A Wish, Not a Forecast

This probably won't happen, but it sure would make me happy if the final score of tonight's Patriots-Saints game was along the lines of 13-6, no matter which team won. I am now starting to root for whatever outcome makes a week of pregame analysis look stupidest.

Also, it would be fun to hear Jon Gruden try to explain WHY neither team could score.

Saturday, November 28, 2009

The Law of Diminishing Interest

As there have been every Saturday since Labor Day weekend, there are approximately 20 college football games on TV today available via my cable television service. There is almost no chance I will watch any of them from start to finish, despite a happy lack of any pressing errands preventing me from doing so.

It happens every late fall. As college football's season goes on, my attention tends to go elsewhere. It's a direct mathematical relationship. To take an extreme case, next Saturday will be the "biggest" college game of 2009 -- Florida vs. Alabama for the SEC championship. I'll watch, but if there was an NFL game on opposite it, I would not, even if the Lions were in the NFL game.

The problem is, the closer the college season gets to its endpoint (s), the more the sport's complete absurdity becomes apparent to those of us lucky enough to live in a community with other sports entertainment options. By late November, the BCS always stands revealed as a "competition" as crooked as an Albanian minor-league soccer match. By late November, one realizes college ball is a sport which ends in a prolonged series of exhibition games. By late December, the bowls are the background noise and sights of the holidays -- the exact equivalent of the Christmas Muzak played at the mall.

My theory is, after the final gun of the Harvard-Yale game, college football is over for another year. And if I lived in a town where it wasn't, I'd move.

Thursday, November 26, 2009

Game-Time Decision: A Thanksgiving Day True Story

It was the smartest play I ever saw a football coach call, and I was the only one who saw him do it.

The first rule of covering a Massachusetts high school Thanksgiving Day game is get there very early if you want the shelter of the press box and, even more important, a decent parking space. This is especially the case when it's a certified Big Game between traditional powerhouses battling for a Super Bowl berth in a game that's been talked about since September (no names will be used in this tale, but if anyone can correctly determine the schools and date, let me know, as I admire knowledge).

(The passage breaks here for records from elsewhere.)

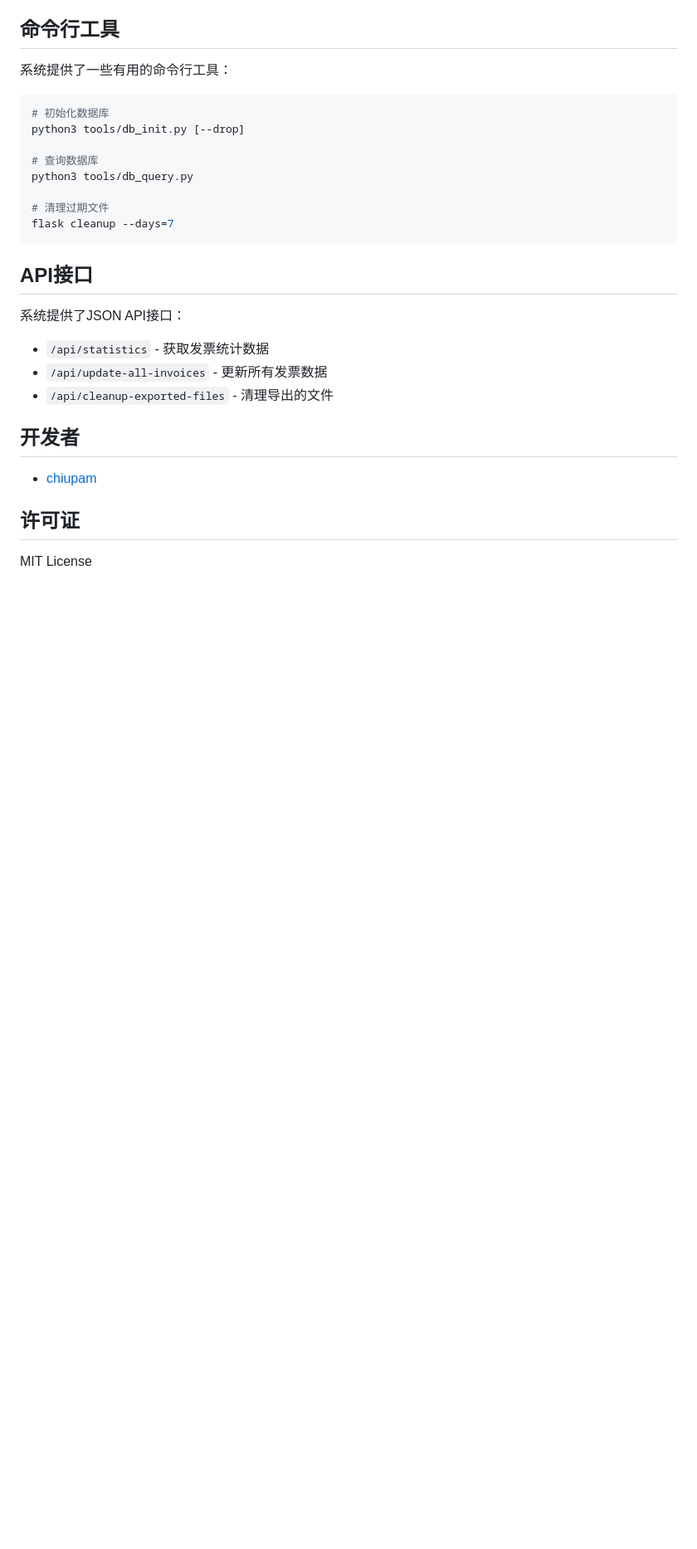
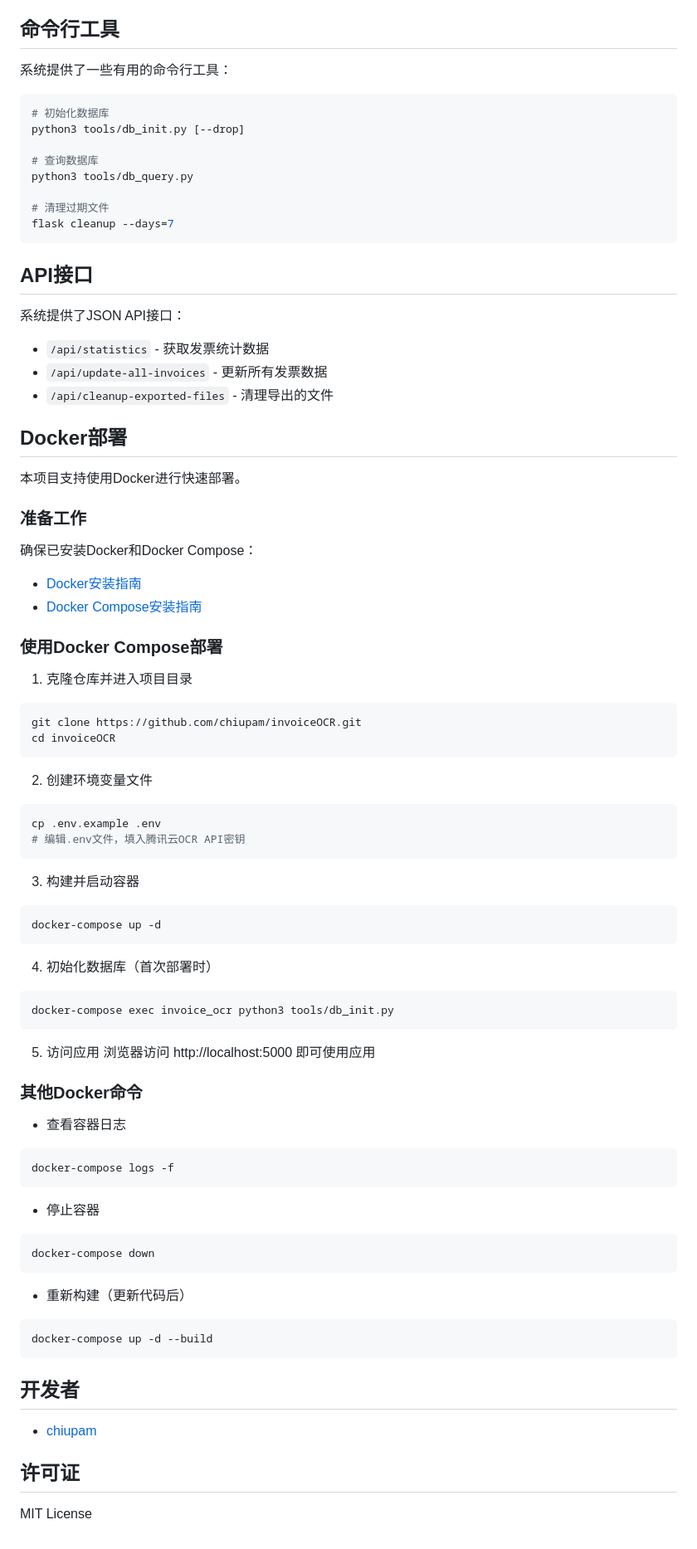
Before and after one commit to chiupam/invoiceOCR, a Markdown page: README.md, the part around the change. Shown: that part at 83% size. Rendered like a GitHub page; blank space fills up the shorter version.

Commit message:
恢复README.md中的Docker部署说明

````diff
--- a/README.md
+++ b/README.md
@@ -252,6 +252,60 @@ flask cleanup --days=7
 - `/api/update-all-invoices` - 更新所有发票数据
 - `/api/cleanup-exported-files` - 清理导出的文件
 
+## Docker部署
+
+本项目支持使用Docker进行快速部署。
+
+### 准备工作
+
+确保已安装Docker和Docker Compose：
+- [Docker安装指南](https://docs.docker.com/get-docker/)
+- [Docker Compose安装指南](https://docs.docker.com/compose/install/)
+
+### 使用Docker Compose部署
+
+1. 克隆仓库并进入项目目录
+```bash
+git clone https://github.com/chiupam/invoiceOCR.git
+cd invoiceOCR
+```
+
+2. 创建环境变量文件
+```bash
+cp .env.example .env
+# 编辑.env文件，填入腾讯云OCR API密钥
+```
+
+3. 构建并启动容器
+```bash
+docker-compose up -d
+```
+
+4. 初始化数据库（首次部署时）
+```bash
+docker-compose exec invoice_ocr python3 tools/db_init.py
+```
+
+5. 访问应用
+浏览器访问 http://localhost:5000 即可使用应用
+
+### 其他Docker命令
+
+- 查看容器日志
+```bash
+docker-compose logs -f
+```
+
+- 停止容器
+```bash
+docker-compose down
+```
+
+- 重新构建（更新代码后）
+```bash
+docker-compose up -d --build
+```
+
 ## 开发者
 
 - [chiupam](https://github.com/chiupam)
````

I was in the press box at 8 a.m. for the 10:15 kickoff. At the far side of the box, a group of adults were talking in the low, urgent tones that mean a genuine crisis is underway. One of them was the home team coach.

As a professional snoop, I went to Defcon-4, willing myself invisible a la Wade Boggs while subtly, I hoped, moving a seat or two towards the conversation. What was the problem. Quarterback's big brother come back from college and take him out drinking last night? Offensive line flunk a geometry test en masse?

Oh, no, it was much worse than those potential issues. The coach had a choice on his plate that makes 4th and 2 from your own 28 against the Colts seem less difficult than the Jumble puzzle in the paper. The National Anthem had been overbooked. There were two singers for one song -- and both were players' moms. Important players' moms.

Months ago, it seems, some school administrator had contracted the singing of the Star-Spangled Banner before the Thanksgiving Day game to Mom A, who had had some sort of low-level entertainment career in a past life. In the meantime, Mom B had done the honors before all the team's other home games, all of which they'd won in a so-far undefeated season, and, of course, assumed SHE would sing before the year's biggest game. As it became clear during my eavesdropping, so did the team -- but not the administrator.

This is just the sort of inconsequential nonissue that can tie the average Massachusetts suburban community into a bitter knot of bad feeling for, oh, a decade or so. Neither Mom was in on the discussion, but their advocates made it plain they both wanted to sing VERY badly.

Consider the parameters of the coach's call. He was faced with either making a liar out of his immediate superior at the school, or altering a cherished pregame ritual of his team of hyperemotional adolescent males 15 seconds before their (and his) most important game ever. And whichever Mom he picked, the other might tell her important player son that the coach was a jerk at an inopportune moment -- like an hour before kickoff.

It is rare one sees true genius at work. The coach did Solomon one better. He didn't split the baby in half, he made it twins. Within minutes, he proposed the following compromise. Mom B would perform the National Anthem as she had all season. But before that, Mom A would take the microphone and lead the crowd in God Bless America. A double helping of patriotism never hurt any pregame ceremony.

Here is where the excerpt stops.